### WHAT TO PRODUCE
Reproduce the records below exactly as they appear, omitting any pictures they contain.

### DATA FOR THE TASK

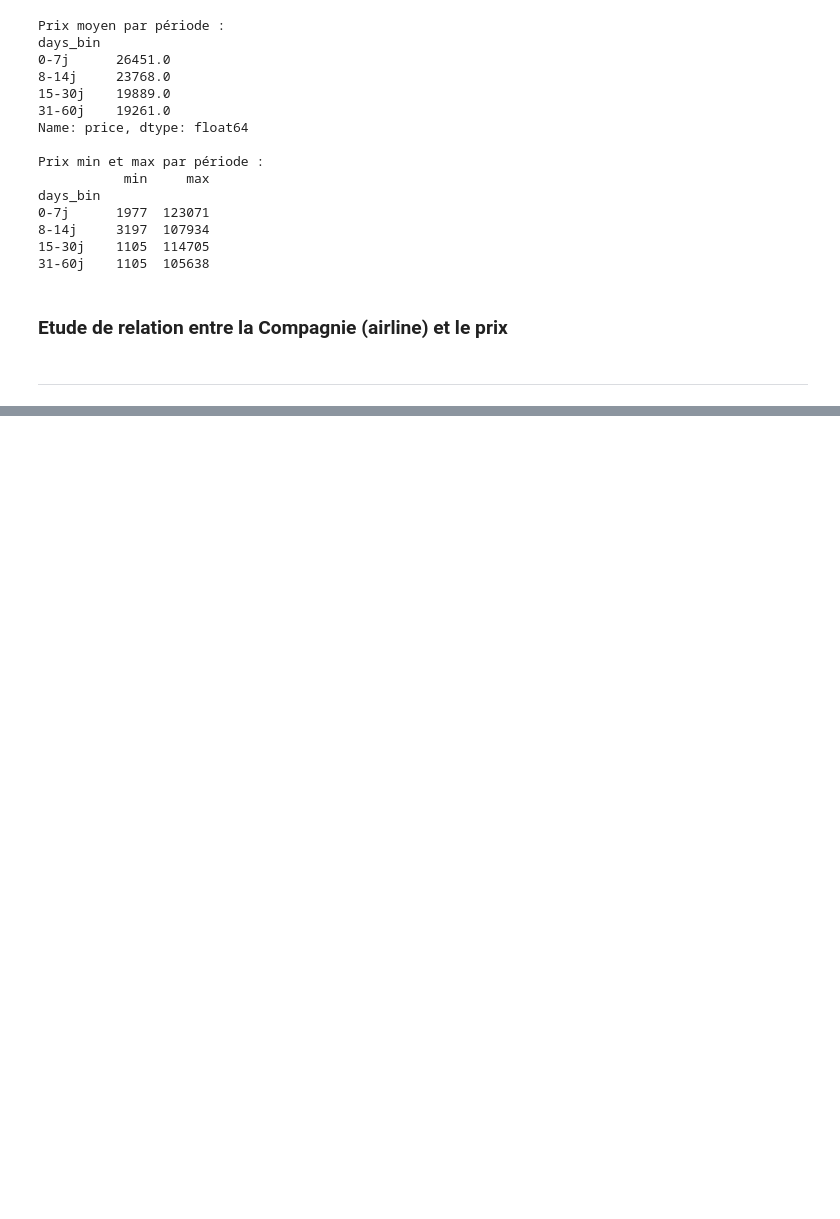
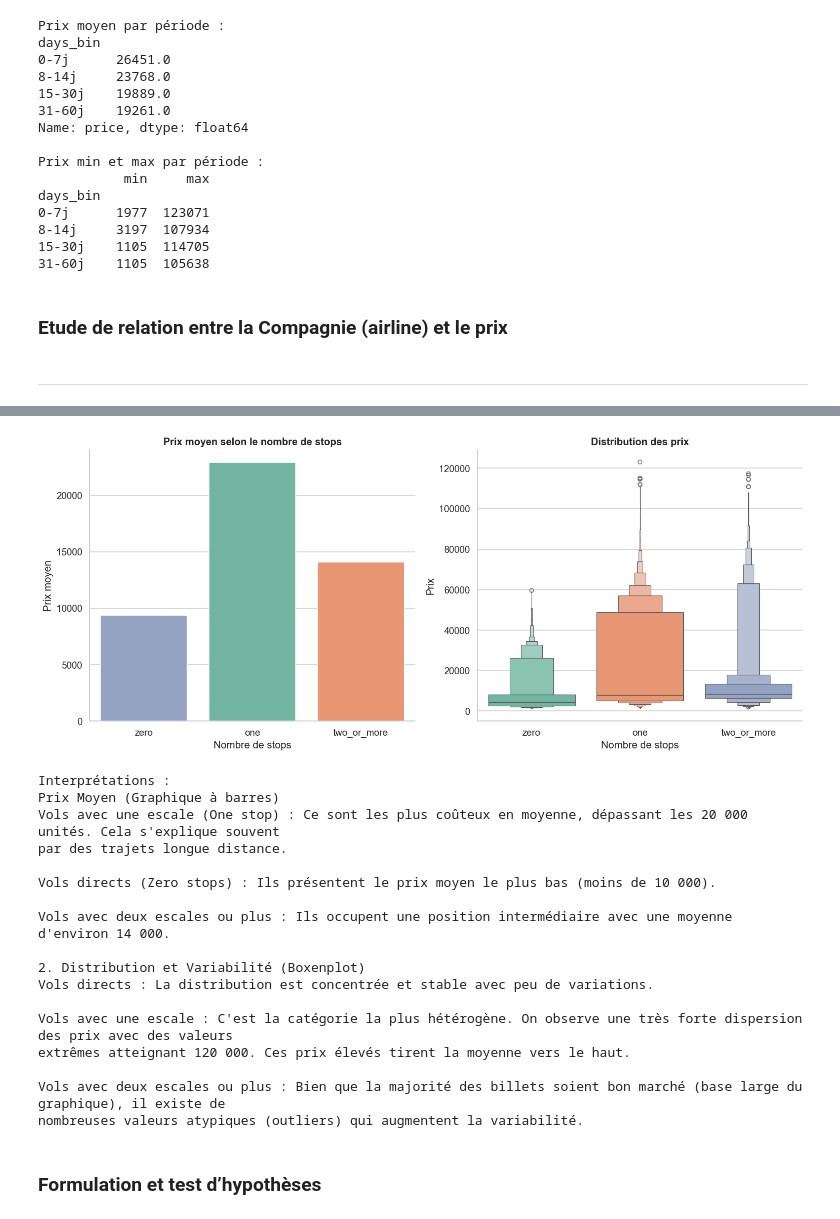
Before and after one commit to nouresho/Pr-diction-du-prix-des-billets-d-avion, a Jupyter notebook: 01_EDA.ipynb, the cells around one changed output, grey strips where cells are left out. Drawn from its saved outputs; the diff is of its cells as text; code cells hidden in the pictures; blank space fills up the shorter version.

```diff
--- a/01_EDA.ipynb
+++ b/01_EDA.ipynb
@@ -519,0 +562,70 @@ Interprétations :
+# %%
+Stop_by_prix = df.groupby(['stops'])['price'].mean()
+plt.figure(figsize=(14,6))
+
+# Palette de couleurs
+palette = "Set2"
+order = ['zero', 'one', 'two_or_more']
+
+# 1. Barplot
+plt.subplot(1, 2, 1)
+sns.barplot(x= Stop_by_prix.index, y= Stop_by_prix.values,
+            palette=palette,
+            hue=Stop_by_prix.index,
+            order=order,
+            legend=False)
+plt.title("Prix moyen selon le nombre de stops", fontsize=13, weight='bold')
+plt.xlabel("Nombre de stops")
+plt.ylabel("Prix moyen")
+
+# 2. Boxenplot
+plt.subplot(1, 2, 2)
+sns.boxenplot(data=df, x='stops', y='price', palette=palette, hue='stops')
+plt.title("Distribution des prix", fontsize=13, weight='bold')
+plt.xlabel("Nombre de stops")
+plt.ylabel("Prix")
+
+# Ajustement des marges
+plt.tight_layout()
+
+plt.show()
+print("""
+Interprétations :
+Prix Moyen (Graphique à barres)
+Vols avec une escale (One stop) : Ce sont les plus coûteux en moyenne, dépassant les 20 000 unités. Cela s'explique souvent
+par des trajets longue distance.
+
+Vols directs (Zero stops) : Ils présentent le prix moyen le plus bas (moins de 10 000).
+
+Vols avec deux escales ou plus : Ils occupent une position intermédiaire avec une moyenne d'environ 14 000.
+
+2. Distribution et Variabilité (Boxenplot)
+Vols directs : La distribution est concentrée et stable avec peu de variations.
+
+Vols avec une escale : C'est la catégorie la plus hétérogène. On observe une très forte dispersion des prix avec des valeurs
+extrêmes atteignant 120 000. Ces prix élevés tirent la moyenne vers le haut.
+
+Vols avec deux escales ou plus : Bien que la majorité des billets soient bon marché (base large du graphique), il existe de
+nombreuses valeurs atypiques (outliers) qui augmentent la variabilité.
+""")
+# %% [output]
+[figure, added]
+Interprétations :
+Prix Moyen (Graphique à barres)
+Vols avec une escale (One stop) : Ce sont les plus coûteux en moyenne, dépassant les 20 000 unités. Cela s'explique souvent
+par des trajets longue distance.
+
+Vols directs (Zero stops) : Ils présentent le prix moyen le plus bas (moins de 10 000).
+
+Vols avec deux escales ou plus : Ils occupent une position intermédiaire avec une moyenne d'environ 14 000.
+
+2. Distribution et Variabilité (Boxenplot)
+Vols directs : La distribution est concentrée et stable avec peu de variations.
+
+Vols avec une escale : C'est la catégorie la plus hétérogène. On observe une très forte dispersion des prix avec des valeurs
+extrêmes atteignant 120 000. Ces prix élevés tirent la moyenne vers le haut.
+
+Vols avec deux escales ou plus : Bien que la majorité des billets soient bon marché (base large du graphique), il existe de
+nombreuses valeurs atypiques (outliers) qui augmentent la variabilité.
+# %% [markdown]
+### Formulation et test d’hypothèses
```
Also changed, not shown: parts of 6 cells of this notebook.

### TASK ANSWER
Before and after one commit to nouresho/Pr-diction-du-prix-des-billets-d-avion, a Jupyter notebook: 01_EDA.ipynb, the cells around one changed output, grey strips where cells are left out. Drawn from its saved outputs; the diff is of its cells as text; code cells hidden in the pictures; blank space fills up the shorter version.

```diff
--- a/01_EDA.ipynb
+++ b/01_EDA.ipynb
@@ -519,0 +562,70 @@ Interprétations :
+# %%
+Stop_by_prix = df.groupby(['stops'])['price'].mean()
+plt.figure(figsize=(14,6))
+
+# Palette de couleurs
+palette = "Set2"
+order = ['zero', 'one', 'two_or_more']
+
+# 1. Barplot
+plt.subplot(1, 2, 1)
+sns.barplot(x= Stop_by_prix.index, y= Stop_by_prix.values,
+            palette=palette,
+            hue=Stop_by_prix.index,
+            order=order,
+            legend=False)
+plt.title("Prix moyen selon le nombre de stops", fontsize=13, weight='bold')
+plt.xlabel("Nombre de stops")
+plt.ylabel("Prix moyen")
+
+# 2. Boxenplot
+plt.subplot(1, 2, 2)
+sns.boxenplot(data=df, x='stops', y='price', palette=palette, hue='stops')
+plt.title("Distribution des prix", fontsize=13, weight='bold')
+plt.xlabel("Nombre de stops")
+plt.ylabel("Prix")
+
+# Ajustement des marges
+plt.tight_layout()
+
+plt.show()
+print("""
+Interprétations :
+Prix Moyen (Graphique à barres)
+Vols avec une escale (One stop) : Ce sont les plus coûteux en moyenne, dépassant les 20 000 unités. Cela s'explique souvent
+par des trajets longue distance.
+
+Vols directs (Zero stops) : Ils présentent le prix moyen le plus bas (moins de 10 000).
+
+Vols avec deux escales ou plus : Ils occupent une position intermédiaire avec une moyenne d'environ 14 000.
+
+2. Distribution et Variabilité (Boxenplot)
+Vols directs : La distribution est concentrée et stable avec peu de variations.
+
+Vols avec une escale : C'est la catégorie la plus hétérogène. On observe une très forte dispersion des prix avec des valeurs
+extrêmes atteignant 120 000. Ces prix élevés tirent la moyenne vers le haut.
+
+Vols avec deux escales ou plus : Bien que la majorité des billets soient bon marché (base large du graphique), il existe de
+nombreuses valeurs atypiques (outliers) qui augmentent la variabilité.
+""")
+# %% [output]
+[figure, added]
+Interprétations :
+Prix Moyen (Graphique à barres)
+Vols avec une escale (One stop) : Ce sont les plus coûteux en moyenne, dépassant les 20 000 unités. Cela s'explique souvent
+par des trajets longue distance.
+
+Vols directs (Zero stops) : Ils présentent le prix moyen le plus bas (moins de 10 000).
+
+Vols avec deux escales ou plus : Ils occupent une position intermédiaire avec une moyenne d'environ 14 000.
+
+2. Distribution et Variabilité (Boxenplot)
+Vols directs : La distribution est concentrée et stable avec peu de variations.
+
+Vols avec une escale : C'est la catégorie la plus hétérogène. On observe une très forte dispersion des prix avec des valeurs
+extrêmes atteignant 120 000. Ces prix élevés tirent la moyenne vers le haut.
+
+Vols avec deux escales ou plus : Bien que la majorité des billets soient bon marché (base large du graphique), il existe de
+nombreuses valeurs atypiques (outliers) qui augmentent la variabilité.
+# %% [markdown]
+### Formulation et test d’hypothèses
```
Also changed, not shown: parts of 6 cells of this notebook.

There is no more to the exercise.